* [Input]

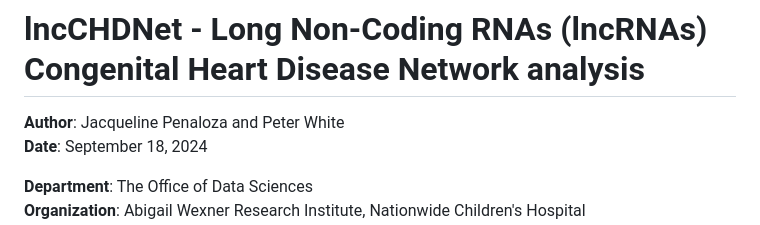
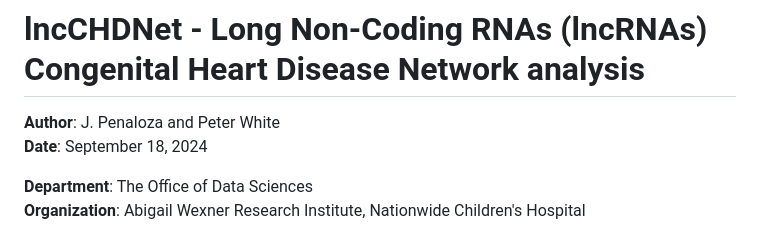
Before and after one commit to nch-igm/lncCHDNet, a Markdown page: README.md, the part around the change. Drawn GitHub-style.

```diff
--- a/README.md
+++ b/README.md
@@ -1,6 +1,6 @@
 # lncCHDNet - Long Non-Coding RNAs (lncRNAs) Congenital Heart Disease Network analysis
 
-**Author**: Jacqueline Penaloza and Peter White
+**Author**: J. Penaloza and Peter White
 **Date**: September 18, 2024
 
 **Department**: The Office of Data Sciences
```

* [What the task asks] From the first line to the last, reproduce the records above exactly and skip the pictures.

* [Written response]
Before and after one commit to nch-igm/lncCHDNet, a Markdown page: README.md, the part around the change. Drawn GitHub-style.

```diff
--- a/README.md
+++ b/README.md
@@ -1,6 +1,6 @@
 # lncCHDNet - Long Non-Coding RNAs (lncRNAs) Congenital Heart Disease Network analysis
 
-**Author**: Jacqueline Penaloza and Peter White
+**Author**: J. Penaloza and Peter White
 **Date**: September 18, 2024
 
 **Department**: The Office of Data Sciences
```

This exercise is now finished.